(INPUT):
+++++

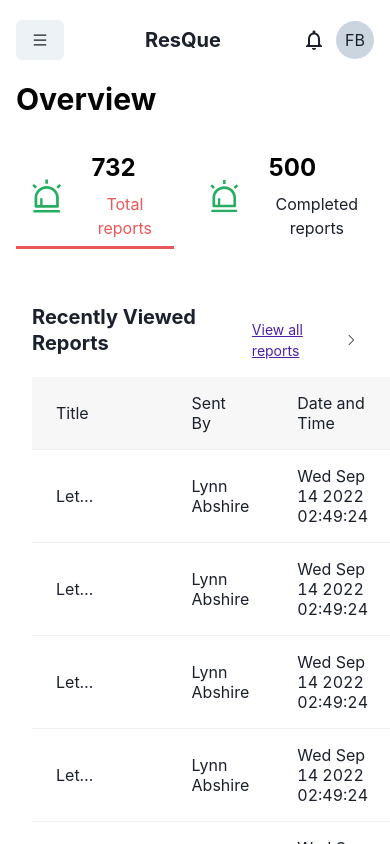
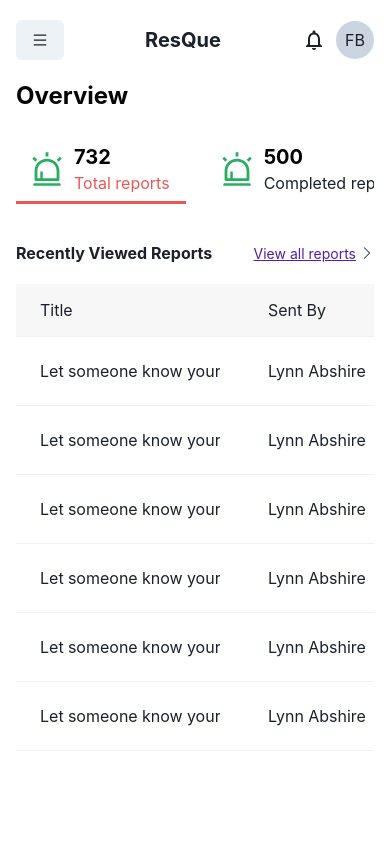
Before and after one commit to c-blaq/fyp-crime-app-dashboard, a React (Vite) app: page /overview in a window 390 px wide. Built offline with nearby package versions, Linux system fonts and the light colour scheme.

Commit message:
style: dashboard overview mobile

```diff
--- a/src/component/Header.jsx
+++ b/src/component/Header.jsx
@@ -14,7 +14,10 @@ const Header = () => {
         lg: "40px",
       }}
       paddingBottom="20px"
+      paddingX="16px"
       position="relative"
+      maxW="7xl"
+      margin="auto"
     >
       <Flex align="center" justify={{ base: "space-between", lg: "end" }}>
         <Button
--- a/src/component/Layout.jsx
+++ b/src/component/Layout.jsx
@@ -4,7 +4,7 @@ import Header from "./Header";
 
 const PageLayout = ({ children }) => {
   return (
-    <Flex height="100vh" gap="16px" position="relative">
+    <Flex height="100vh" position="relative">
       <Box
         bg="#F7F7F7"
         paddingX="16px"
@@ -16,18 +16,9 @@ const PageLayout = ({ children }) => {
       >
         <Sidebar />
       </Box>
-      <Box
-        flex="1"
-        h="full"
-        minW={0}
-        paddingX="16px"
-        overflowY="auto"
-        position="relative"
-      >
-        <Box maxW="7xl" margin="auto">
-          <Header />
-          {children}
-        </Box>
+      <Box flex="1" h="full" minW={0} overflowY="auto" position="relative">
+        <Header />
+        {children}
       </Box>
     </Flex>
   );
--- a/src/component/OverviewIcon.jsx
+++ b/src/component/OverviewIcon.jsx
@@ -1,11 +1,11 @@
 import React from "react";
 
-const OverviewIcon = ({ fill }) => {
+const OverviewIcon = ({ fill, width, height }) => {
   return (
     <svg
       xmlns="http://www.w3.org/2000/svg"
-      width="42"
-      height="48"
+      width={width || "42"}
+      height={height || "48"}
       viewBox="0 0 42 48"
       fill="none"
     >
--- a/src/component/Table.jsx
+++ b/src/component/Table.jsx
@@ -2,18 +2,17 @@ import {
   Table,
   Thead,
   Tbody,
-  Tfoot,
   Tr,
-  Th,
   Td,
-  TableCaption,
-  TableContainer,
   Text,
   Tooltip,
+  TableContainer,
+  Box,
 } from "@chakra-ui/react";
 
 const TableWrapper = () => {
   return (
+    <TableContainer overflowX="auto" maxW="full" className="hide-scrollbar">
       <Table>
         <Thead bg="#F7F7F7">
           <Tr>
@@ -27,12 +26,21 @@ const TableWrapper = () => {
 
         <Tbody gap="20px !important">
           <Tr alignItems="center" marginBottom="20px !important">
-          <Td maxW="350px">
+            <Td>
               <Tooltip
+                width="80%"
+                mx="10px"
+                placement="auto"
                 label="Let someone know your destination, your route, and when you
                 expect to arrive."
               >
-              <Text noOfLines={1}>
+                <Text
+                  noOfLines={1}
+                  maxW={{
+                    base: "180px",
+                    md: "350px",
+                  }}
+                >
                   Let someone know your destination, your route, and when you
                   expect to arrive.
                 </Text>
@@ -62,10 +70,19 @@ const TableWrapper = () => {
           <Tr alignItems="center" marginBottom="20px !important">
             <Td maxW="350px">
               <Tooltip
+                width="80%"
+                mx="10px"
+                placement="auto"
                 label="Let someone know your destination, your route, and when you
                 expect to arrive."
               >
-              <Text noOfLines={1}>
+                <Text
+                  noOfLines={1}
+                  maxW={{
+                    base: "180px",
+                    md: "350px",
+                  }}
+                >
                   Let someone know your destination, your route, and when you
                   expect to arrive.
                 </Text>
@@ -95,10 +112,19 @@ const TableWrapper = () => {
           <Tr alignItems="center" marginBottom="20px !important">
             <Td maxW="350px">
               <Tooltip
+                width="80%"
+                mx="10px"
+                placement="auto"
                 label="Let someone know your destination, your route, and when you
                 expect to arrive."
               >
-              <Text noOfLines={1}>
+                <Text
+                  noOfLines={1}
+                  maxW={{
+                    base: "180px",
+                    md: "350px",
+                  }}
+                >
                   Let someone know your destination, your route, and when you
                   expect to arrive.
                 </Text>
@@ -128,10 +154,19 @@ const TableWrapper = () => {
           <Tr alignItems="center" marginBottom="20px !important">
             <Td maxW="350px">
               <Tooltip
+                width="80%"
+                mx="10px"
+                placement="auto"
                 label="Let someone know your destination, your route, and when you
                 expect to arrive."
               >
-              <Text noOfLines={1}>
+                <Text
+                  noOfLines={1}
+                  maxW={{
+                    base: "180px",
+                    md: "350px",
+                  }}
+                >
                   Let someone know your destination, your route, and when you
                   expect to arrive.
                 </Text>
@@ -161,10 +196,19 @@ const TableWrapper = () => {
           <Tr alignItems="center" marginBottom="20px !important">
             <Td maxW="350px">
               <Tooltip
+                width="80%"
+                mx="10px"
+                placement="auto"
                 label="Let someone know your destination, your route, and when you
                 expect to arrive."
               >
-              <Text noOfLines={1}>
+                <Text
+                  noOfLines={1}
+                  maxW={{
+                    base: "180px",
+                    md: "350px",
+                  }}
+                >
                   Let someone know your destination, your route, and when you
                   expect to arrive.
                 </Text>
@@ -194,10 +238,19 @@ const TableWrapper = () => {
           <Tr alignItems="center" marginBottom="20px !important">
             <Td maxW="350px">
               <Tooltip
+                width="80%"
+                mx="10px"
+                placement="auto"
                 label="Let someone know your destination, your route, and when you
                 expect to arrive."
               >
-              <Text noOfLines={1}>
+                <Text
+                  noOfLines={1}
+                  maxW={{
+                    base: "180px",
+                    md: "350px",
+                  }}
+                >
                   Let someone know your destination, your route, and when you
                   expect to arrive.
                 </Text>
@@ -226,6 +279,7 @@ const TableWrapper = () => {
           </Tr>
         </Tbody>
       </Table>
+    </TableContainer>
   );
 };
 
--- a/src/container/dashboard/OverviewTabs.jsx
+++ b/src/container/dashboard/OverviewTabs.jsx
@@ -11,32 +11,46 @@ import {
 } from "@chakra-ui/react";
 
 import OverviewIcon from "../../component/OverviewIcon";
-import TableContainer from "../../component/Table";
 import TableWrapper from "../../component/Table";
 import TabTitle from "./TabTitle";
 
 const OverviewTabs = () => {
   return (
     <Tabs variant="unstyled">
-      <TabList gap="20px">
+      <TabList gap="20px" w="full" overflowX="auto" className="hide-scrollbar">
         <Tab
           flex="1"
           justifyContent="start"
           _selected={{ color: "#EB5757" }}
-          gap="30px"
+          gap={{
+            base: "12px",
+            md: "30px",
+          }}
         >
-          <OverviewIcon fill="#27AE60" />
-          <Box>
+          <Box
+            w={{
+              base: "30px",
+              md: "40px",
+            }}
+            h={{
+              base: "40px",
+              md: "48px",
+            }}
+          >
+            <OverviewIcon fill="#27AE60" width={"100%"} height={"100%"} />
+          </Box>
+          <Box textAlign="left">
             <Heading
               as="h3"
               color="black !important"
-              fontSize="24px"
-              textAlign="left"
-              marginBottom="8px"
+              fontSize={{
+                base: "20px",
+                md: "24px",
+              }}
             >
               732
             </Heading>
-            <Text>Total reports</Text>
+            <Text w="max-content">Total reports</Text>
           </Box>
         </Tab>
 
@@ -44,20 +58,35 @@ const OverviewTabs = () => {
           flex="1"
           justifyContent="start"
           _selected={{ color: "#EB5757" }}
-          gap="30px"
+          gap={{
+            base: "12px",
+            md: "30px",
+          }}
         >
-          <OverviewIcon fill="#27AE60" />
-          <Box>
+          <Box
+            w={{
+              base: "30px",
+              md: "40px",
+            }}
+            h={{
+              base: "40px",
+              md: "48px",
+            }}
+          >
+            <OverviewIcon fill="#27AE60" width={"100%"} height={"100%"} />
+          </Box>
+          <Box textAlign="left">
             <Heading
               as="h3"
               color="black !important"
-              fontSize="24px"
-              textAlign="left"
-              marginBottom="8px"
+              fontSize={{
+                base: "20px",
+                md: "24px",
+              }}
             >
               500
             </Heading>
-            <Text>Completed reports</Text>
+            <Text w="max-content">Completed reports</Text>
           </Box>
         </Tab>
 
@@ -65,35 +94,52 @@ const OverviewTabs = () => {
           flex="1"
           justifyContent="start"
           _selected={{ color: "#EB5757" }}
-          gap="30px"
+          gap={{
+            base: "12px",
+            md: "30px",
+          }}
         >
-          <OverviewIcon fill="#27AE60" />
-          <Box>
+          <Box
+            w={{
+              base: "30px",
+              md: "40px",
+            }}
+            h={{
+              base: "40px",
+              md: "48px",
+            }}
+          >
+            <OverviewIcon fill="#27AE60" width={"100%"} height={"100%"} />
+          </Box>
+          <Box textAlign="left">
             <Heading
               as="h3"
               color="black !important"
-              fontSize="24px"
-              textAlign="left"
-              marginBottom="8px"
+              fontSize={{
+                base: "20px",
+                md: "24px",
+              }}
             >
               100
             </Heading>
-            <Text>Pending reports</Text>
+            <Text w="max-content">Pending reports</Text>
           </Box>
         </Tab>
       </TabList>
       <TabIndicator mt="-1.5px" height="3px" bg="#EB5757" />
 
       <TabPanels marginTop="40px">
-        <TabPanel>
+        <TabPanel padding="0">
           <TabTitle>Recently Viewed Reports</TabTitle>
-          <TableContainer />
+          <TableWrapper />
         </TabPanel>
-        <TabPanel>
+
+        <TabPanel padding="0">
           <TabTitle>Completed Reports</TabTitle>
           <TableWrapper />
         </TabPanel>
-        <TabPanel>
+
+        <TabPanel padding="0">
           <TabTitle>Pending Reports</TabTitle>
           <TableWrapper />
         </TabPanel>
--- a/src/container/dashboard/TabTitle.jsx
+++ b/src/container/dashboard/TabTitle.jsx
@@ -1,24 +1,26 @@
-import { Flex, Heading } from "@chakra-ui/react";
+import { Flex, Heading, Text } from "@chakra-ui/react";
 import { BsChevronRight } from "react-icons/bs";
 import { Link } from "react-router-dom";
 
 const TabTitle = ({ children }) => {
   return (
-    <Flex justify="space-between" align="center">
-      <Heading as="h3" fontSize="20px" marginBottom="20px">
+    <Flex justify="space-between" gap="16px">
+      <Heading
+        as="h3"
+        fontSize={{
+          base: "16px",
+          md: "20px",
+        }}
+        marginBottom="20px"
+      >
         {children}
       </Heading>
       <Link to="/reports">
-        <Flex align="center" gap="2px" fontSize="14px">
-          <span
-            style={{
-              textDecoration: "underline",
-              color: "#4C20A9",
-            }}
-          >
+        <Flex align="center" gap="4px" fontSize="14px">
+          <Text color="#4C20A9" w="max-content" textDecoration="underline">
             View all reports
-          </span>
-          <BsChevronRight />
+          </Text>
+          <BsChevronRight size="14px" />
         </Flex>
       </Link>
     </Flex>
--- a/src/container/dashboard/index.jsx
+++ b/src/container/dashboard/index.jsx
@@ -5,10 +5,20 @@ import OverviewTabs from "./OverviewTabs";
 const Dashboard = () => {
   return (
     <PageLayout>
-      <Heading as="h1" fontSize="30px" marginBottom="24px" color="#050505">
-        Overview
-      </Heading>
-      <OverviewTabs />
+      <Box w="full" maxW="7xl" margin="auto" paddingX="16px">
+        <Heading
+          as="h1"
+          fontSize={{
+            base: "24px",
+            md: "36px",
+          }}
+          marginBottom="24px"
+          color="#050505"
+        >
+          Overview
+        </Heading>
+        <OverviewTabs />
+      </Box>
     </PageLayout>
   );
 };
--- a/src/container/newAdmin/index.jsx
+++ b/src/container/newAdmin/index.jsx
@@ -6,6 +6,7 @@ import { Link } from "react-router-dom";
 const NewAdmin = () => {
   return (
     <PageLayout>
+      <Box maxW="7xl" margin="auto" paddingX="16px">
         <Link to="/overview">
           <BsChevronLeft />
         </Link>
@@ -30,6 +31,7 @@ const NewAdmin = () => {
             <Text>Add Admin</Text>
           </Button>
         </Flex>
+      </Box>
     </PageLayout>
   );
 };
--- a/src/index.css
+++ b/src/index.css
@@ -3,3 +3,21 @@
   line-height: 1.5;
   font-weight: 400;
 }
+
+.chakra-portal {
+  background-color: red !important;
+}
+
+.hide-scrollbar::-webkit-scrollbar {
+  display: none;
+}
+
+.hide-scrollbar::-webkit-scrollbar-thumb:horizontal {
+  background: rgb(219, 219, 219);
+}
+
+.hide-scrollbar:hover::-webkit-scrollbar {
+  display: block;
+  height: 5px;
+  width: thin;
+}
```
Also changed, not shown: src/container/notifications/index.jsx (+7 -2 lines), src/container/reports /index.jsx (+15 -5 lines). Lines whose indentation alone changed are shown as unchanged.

+++++

(WHAT THE EXERCISE ASKS): Using the data above, tally the lines that contain the string "minW" and state only the result.

(OUTPUT OF THE TASK): 2